Now that the Yankees are more than halfway through their schedule it is a good time to take a look at what has worked and what hasn't. This much is irrefutable: the team is good. The Yankees have the best record in baseball, and only Tampa Bay has outscored its opponents more. But not all the parts are moving at top speed. Today we take a brief look at the newest additions to the team, and grade their performances and the moves that brought them to the team.
Javier Vazquez: B+
Trading Melky Cabrera for Javy this offseason was the most important move the Yankees made over the winter, and remains the best of their offseason deals. After becoming the first team since the 1990 Minnesota Twins to win the World Series using only three starting pitchers, the Yankees and their fans knew that the team needed one more reliable starter. I advocated signing John Lackey, not because I like the man or his stuff, but because he was the only available solution -- or so I thought.
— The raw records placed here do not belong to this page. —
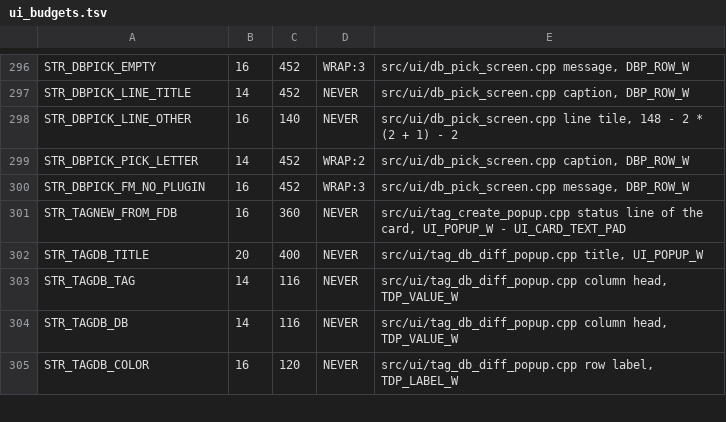
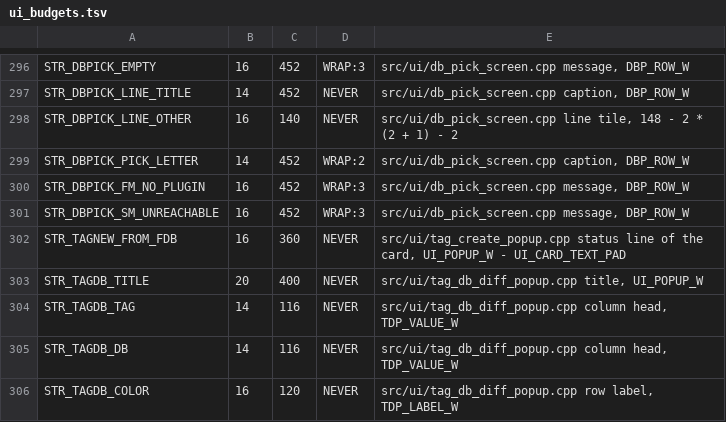
Before and after one commit to Eifel-Joe/SpoolmanScale, a TSV file: tools/ui_budgets.tsv, drawn as a sheet; only a part is shown, gaps mark what is left out.

```diff
--- a/tools/ui_budgets.tsv
+++ b/tools/ui_budgets.tsv
@@ -300,2 +300,3 @@ STR_DBPICK_PICK_LETTER	14	452	WRAP:2	src/ui/db_pick_screen.cpp caption, DBP_ROW_
 STR_DBPICK_FM_NO_PLUGIN	16	452	WRAP:3	src/ui/db_pick_screen.cpp message, DBP_ROW_W
+STR_DBPICK_SM_UNREACHABLE	16	452	WRAP:3	src/ui/db_pick_screen.cpp message, DBP_ROW_W
 STR_TAGNEW_FROM_FDB	16	360	NEVER	src/ui/tag_create_popup.cpp status line of the card, UI_POPUP_W - UI_CARD_TEXT_PAD
```
Also changed, not shown: 12 other files.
Brian Cashman acquired Vazquez in a trade for nothing (Ed's. Note: I wouldn't go quite that far; Arodys Vizcaino was something like the team's 3rd-best prospect), really, and saved the team a ton of cash.
The move has paid off on many levels. Despite an absolutely atrocious start to the season, Javy has gotten his numbers to respectability, posting an ERA of 4.81 (84 ERA+) and a WHIP of 1.26. Those compare favorably to Lackey's numbers (if we assume he was the alternative option) of an ERA of 4.40 (101 ERA+) and an awful 1.54 WHIP. Javy's numbers have gotten better each month of the season.
Vazquez also gives the Yankees money to play with this offseason. He's a free agent-to-be who is willing to play it one year at a time. Should Andy Pettitte decide to retire, Javy may be a suitable back of the rotation alternative, provided he performs down the stretch. He also represents a chunk of change the Yankees can throw at Cliff Lee. This is much better than having Lackey for a bunch of seasons at $18 million per year.
Finally, and this is overlooked, bringing Vazquez on board opened up an every day spot for Brett Gardner. To say Brett has exceeded all expectations is an understatement, and he currently boasts a gaudy .380 wOBA. Melky, on the other hand, is putting up an anemic .285 wOBA in the Senior Circuit. He'd take playing time away from Brett -- who should've been an All-Star, in my opinion -- were he still with the team.
All in all this was an excellent move. My instinct is to hold back on a higher grade until the season's end. Visions of Javy's April starts still haunt me, and bring down the grade. But, if Javy's numbers continue to improve and Gardner plays well in the 2nd half this midseason B+ could quickly become an A.
Curtis Granderson: C
So much promise, so little to show for it. Granderson is putting up a weak .318 wOBA. His strugges from last season (already a down year) have seemingly continued, as he is down in every offensive category. He's striking out more. He's walking less. Even his BABIP is down to .265 from .275 last season. His OBP is currently .305, which is awful.
When Cashman went out and got Granderson I thought he was bringing in a new fixture in Centerfield for the next few seasons. Now, I'm not so sure. Curtis' OPS+ is a below average 95, and his offensive production is probably worse than that when you consider his poor OBP.
Granderson appears to be a streaky offensive player. If he swings the bat well in the 2nd half he could easily put up the kind of numbers we all expected when he joined the team. He's not that far off. But until that happens he looks more like a placeholder for a more permanent solution that anything else.
Nick Johnson: F
Johnson was always going to be a binary outcome. If he's healthy he's great. Or he's injured, and dead weight. Cashman rolled the dice on Nick and crapped out. He was awful at the start of the year (although he drew his walks) and then got hurt, just as many fans predicted.
The Yankee offense has been subpar this year on many fronts, and the lack of an everyday DH ranks at the top of the list of problems. It forces the Yankees to use a replacement player in the line up every game, sometimes two if other players need rest. As the tight, three-way race between the Yankees, Red Sox and Rays continues the team will need a more permanent solution. Juan Miranda and Marcus Thames are better than nothing, but a decent hitter who can also play the field is the best move. For my part, I don't think Johnson will come back this year. If he does, I can't imagine Girardi will play him much.
Had you asked me to rate the Yankees' offseason moves before the year started the grade would have been an A or even an A+. The team needed to replace aging, expensive players and desperately needed an arm. It accomplished all that, while opening up space for Gardner, a move I supported at the time. Stunningly, all three moves have had their problems and only one looks as though it will work out down the stretch. We say it again and again, but it really is true that you can't predict baseball -- unless you're predicting a Nick Johnson injury.